At the Peace Treaty of Nystad in 1721, Sweden conceded Estonia to Russia. Zetterberg’s characterization of the Russian era is relatively neutral. Serfdom was abolished (1820), the peasants’ situation improved and a modernization process was initiated. The national awakening received impulses from Europe; the Russification of the late 1800s hastened its development. The ”singing” national movement increased in strength, and symbolized a popular will to be free.
So-called Young-Estonian elite groups took the lead in culture and politics.
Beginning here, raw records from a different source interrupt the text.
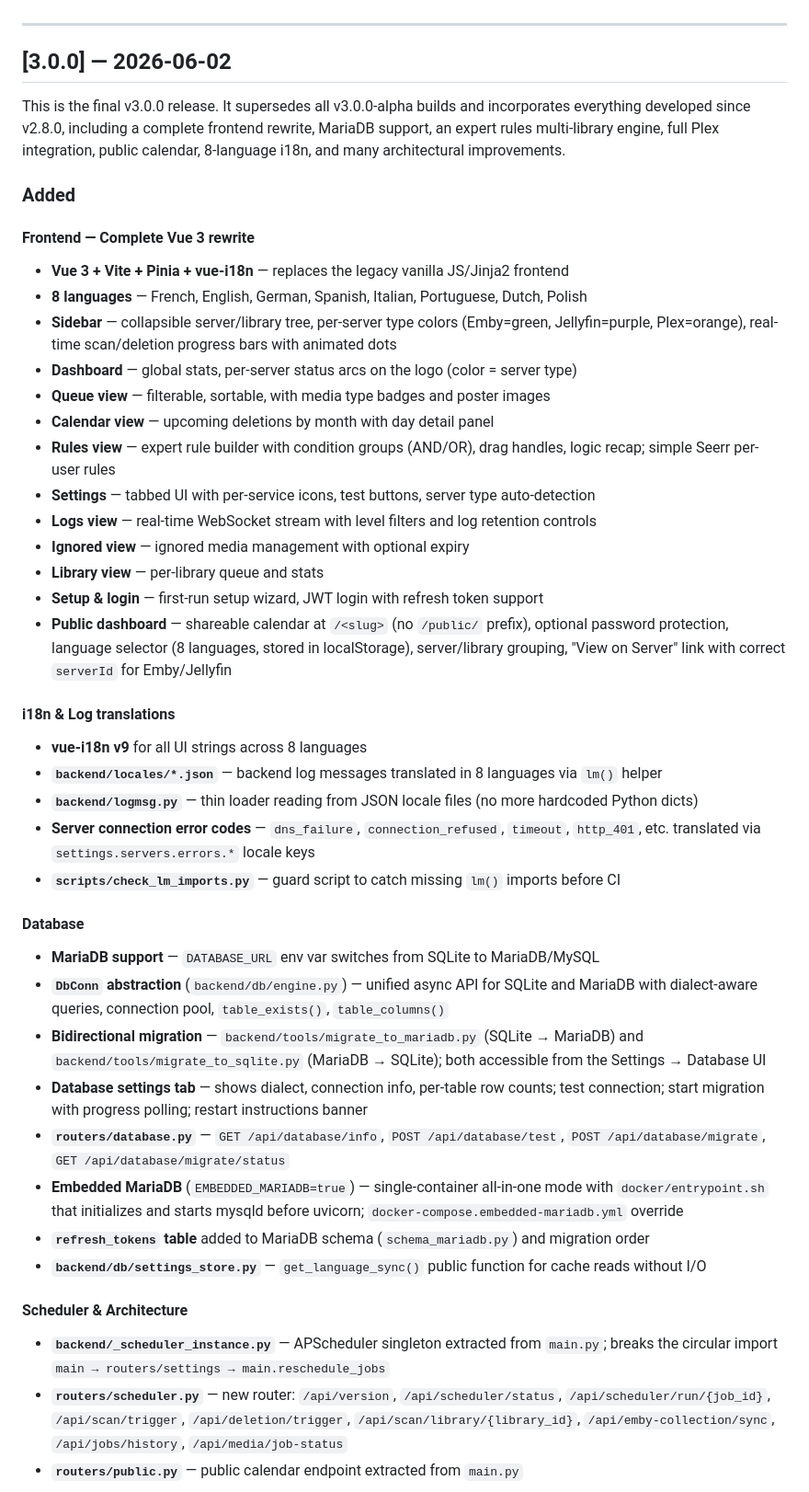
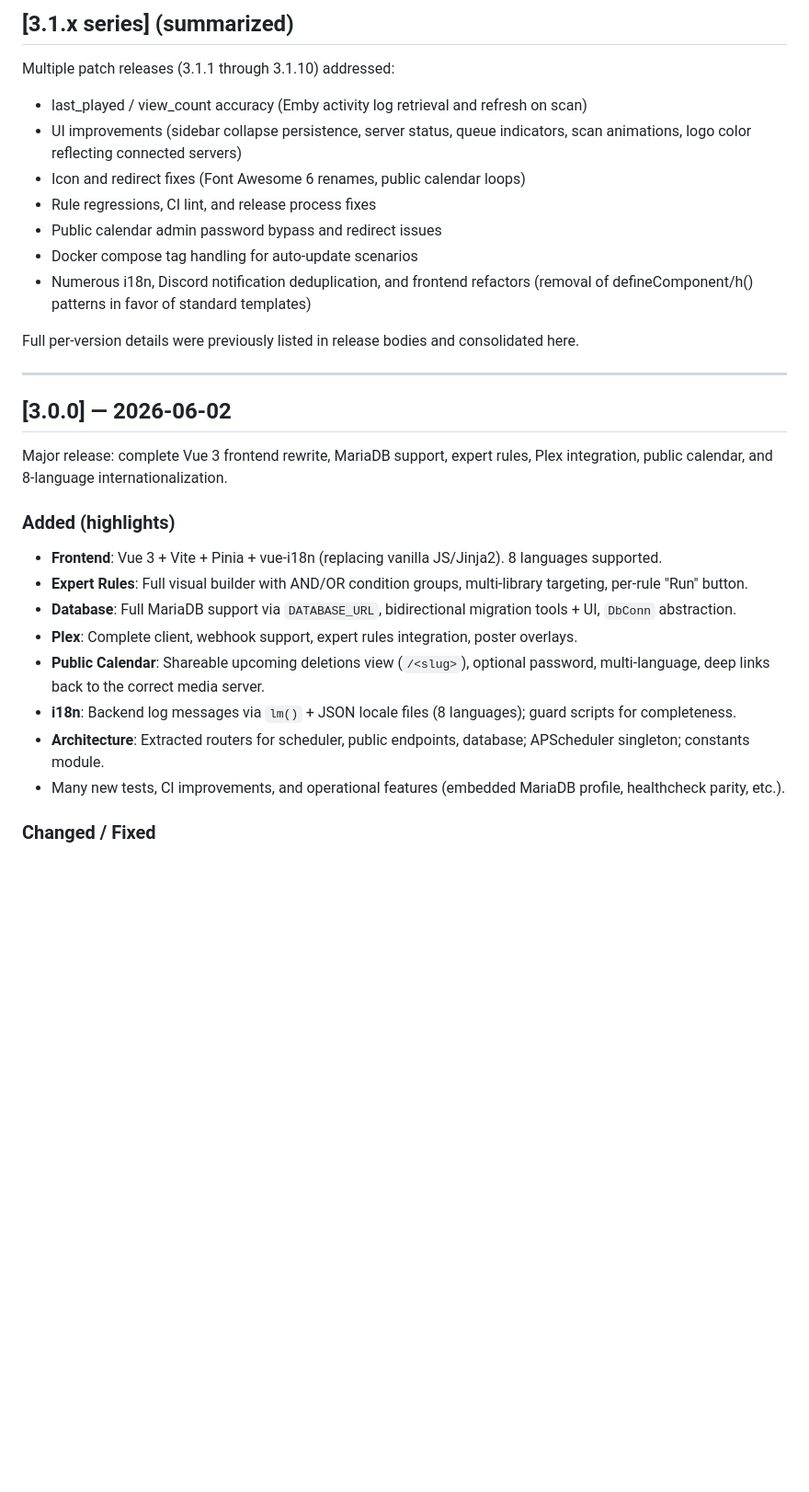
Before and after one commit to Carryozor/Hygie, a Markdown page: CHANGELOG.md, the part around one of its changes. Shown at 92% size. Rendered like a GitHub page; blank space fills up the shorter version.

```diff
--- a/CHANGELOG.md
+++ b/CHANGELOG.md
@@ -88,49 +112,33 @@ Corrections issues identifiées lors de l'audit Grok (ingénieur senior + archit
+## [3.1.x series] (summarized)
+
+Multiple patch releases (3.1.1 through 3.1.10) addressed:
+
+- last_played / view_count accuracy (Emby activity log retrieval and refresh on scan)
+- UI improvements (sidebar collapse persistence, server status, queue indicators, scan animations, logo color reflecting connected servers)
+- Icon and redirect fixes (Font Awesome 6 renames, public calendar loops)
+- Rule regressions, CI lint, and release process fixes
+- Public calendar admin password bypass and redirect issues
+- Docker compose tag handling for auto-update scenarios
+- Numerous i18n, Discord notification deduplication, and frontend refactors (removal of defineComponent/h() patterns in favor of standard templates)
+
+Full per-version details were previously listed in release bodies and consolidated here.
 
 ---
 
 ## [3.0.0] — 2026-06-02
 
-This is the final v3.0.0 release. It supersedes all v3.0.0-alpha builds and incorporates
-everything developed since v2.8.0, including a complete frontend rewrite, MariaDB support,
-an expert rules multi-library engine, full Plex integration, public calendar, 8-language
-i18n, and many architectural improvements.
+Major release: complete Vue 3 frontend rewrite, MariaDB support, expert rules, Plex integration, public calendar, and 8-language internationalization.
 
-### Added
+### Added (highlights)
 
-#### Frontend — Complete Vue 3 rewrite
-- **Vue 3 + Vite + Pinia + vue-i18n** — replaces the legacy vanilla JS/Jinja2 frontend
-- **8 languages** — French, English, German, Spanish, Italian, Portuguese, Dutch, Polish
-- **Sidebar** — collapsible server/library tree, per-server type colors (Emby=green, Jellyfin=purple, Plex=orange), real-time scan/deletion progress bars with animated dots
-- **Dashboard** — global stats, per-server status arcs on the logo (color = server type)
-- **Queue view** — filterable, sortable, with media type badges and poster images
-- **Calendar view** — upcoming deletions by month with day detail panel
-- **Rules view** — expert rule builder with condition groups (AND/OR), drag handles, logic recap; simple Seerr per-user rules
-- **Settings** — tabbed UI with per-service icons, test buttons, server type auto-detection
-- **Logs view** — real-time WebSocket stream with level filters and log retention controls
-- **Ignored view** — ignored media management with optional expiry
-- **Library view** — per-library queue and stats
-- **Setup & login** — first-run setup wizard, JWT login with refresh token support
-- **Public dashboard** — shareable calendar at `/<slug>` (no `/public/` prefix), optional password protection, language selector (8 languages, stored in localStorage), server/library grouping, "View on Server" link with correct `serverId` for Emby/Jellyfin
+- **Frontend**: Vue 3 + Vite + Pinia + vue-i18n (replacing vanilla JS/Jinja2). 8 languages supported.
+- **Expert Rules**: Full visual builder with AND/OR condition groups, multi-library targeting, per-rule "Run" button.
+- **Database**: Full MariaDB support via `DATABASE_URL`, bidirectional migration tools + UI, `DbConn` abstraction.
+- **Plex**: Complete client, webhook support, expert rules integration, poster overlays.
+- **Public Calendar**: Shareable upcoming deletions view (`/<slug>`), optional password, multi-language, deep links back to the correct media server.
+- **i18n**: Backend log messages via `lm()` + JSON locale files (8 languages); guard scripts for completeness.
+- **Architecture**: Extracted routers for scheduler, public endpoints, database; APScheduler singleton; constants module.
+- Many new tests, CI improvements, and operational features (embedded MariaDB profile, healthcheck parity, etc.).
 
-#### i18n & Log translations
-- **vue-i18n v9** for all UI strings across 8 languages
-- **`backend/locales/*.json`** — backend log messages translated in 8 languages via `lm()` helper
-- **`backend/logmsg.py`** — thin loader reading from JSON locale files (no more hardcoded Python dicts)
-- **Server connection error codes** — `dns_failure`, `connection_refused`, `timeout`, `http_401`, etc. translated via `settings.servers.errors.*` locale keys
-- **`scripts/check_lm_imports.py`** — guard script to catch missing `lm()` imports before CI
+### Changed / Fixed
 
-#### Database
-- **MariaDB support** — `DATABASE_URL` env var switches from SQLite to MariaDB/MySQL
-- **`DbConn` abstraction** (`backend/db/engine.py`) — unified async API for SQLite and MariaDB with dialect-aware queries, connection pool, `table_exists()`, `table_columns()`
-- **Bidirectional migration** — `backend/tools/migrate_to_mariadb.py` (SQLite → MariaDB) and `backend/tools/migrate_to_sqlite.py` (MariaDB → SQLite); both accessible from the Settings → Database UI
-- **Database settings tab** — shows dialect, connection info, per-table row counts; test connection; start migration with progress polling; restart instructions banner
-- **`routers/database.py`** — `GET /api/database/info`, `POST /api/database/test`, `POST /api/database/migrate`, `GET /api/database/migrate/status`
-- **Embedded MariaDB** (`EMBEDDED_MARIADB=true`) — single-container all-in-one mode with `docker/entrypoint.sh` that initializes and starts mysqld before uvicorn; `docker-compose.embedded-mariadb.yml` override
-- **`refresh_tokens` table** added to MariaDB schema (`schema_mariadb.py`) and migration order
-- **`backend/db/settings_store.py`** — `get_language_sync()` public function for cache reads without I/O
-
-#### Scheduler & Architecture
-- **`backend/_scheduler_instance.py`** — APScheduler singleton extracted from `main.py`; breaks the circular import `main → routers/settings → main.reschedule_jobs`
-- **`routers/scheduler.py`** — new router: `/api/version`, `/api/scheduler/status`, `/api/scheduler/run/{job_id}`, `/api/scan/trigger`, `/api/deletion/trigger`, `/api/scan/library/{library_id}`, `/api/emby-collection/sync`, `/api/jobs/history`, `/api/media/job-status`
-- **`routers/public.py`** — public calendar endpoint extracted from `main.py`
-
```
Also changed, not shown: other parts of CHANGELOG.md (+139 -128 lines).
DURING THE 1900s, Estonia was positioned in the shadow of two great powers: Germany and Russia (the Soviet Union). The country balanced between two world wars, several occupations and peace treaties. After World War I, Estonia got a taste of independence, but in 1940 it was united with the Soviet Union. Zetterberg offers a thorough and balanced description of these events, uncovers national and historical myths and analyzes the development of Estonia’s history in a broader European context. This is also meant to give us a better understanding of August 20, 1991, when the 1918 Declaration of Independence was restored. For Estonia, this became an important historical and symbolic date. The nation’s constitution was reinstituted. Estonia got its own currency, a Parliament and a head of state. Estonia became a part of Europe. Again. ≈

+ Seppo Zetterberg Viron historia [The History of Estonia] Suomalaisen Kirjallisuuden Seuran toimituksia 1118 [Publication of Finnish Literary Society]. Hämeenlinna, 2007, 810 pages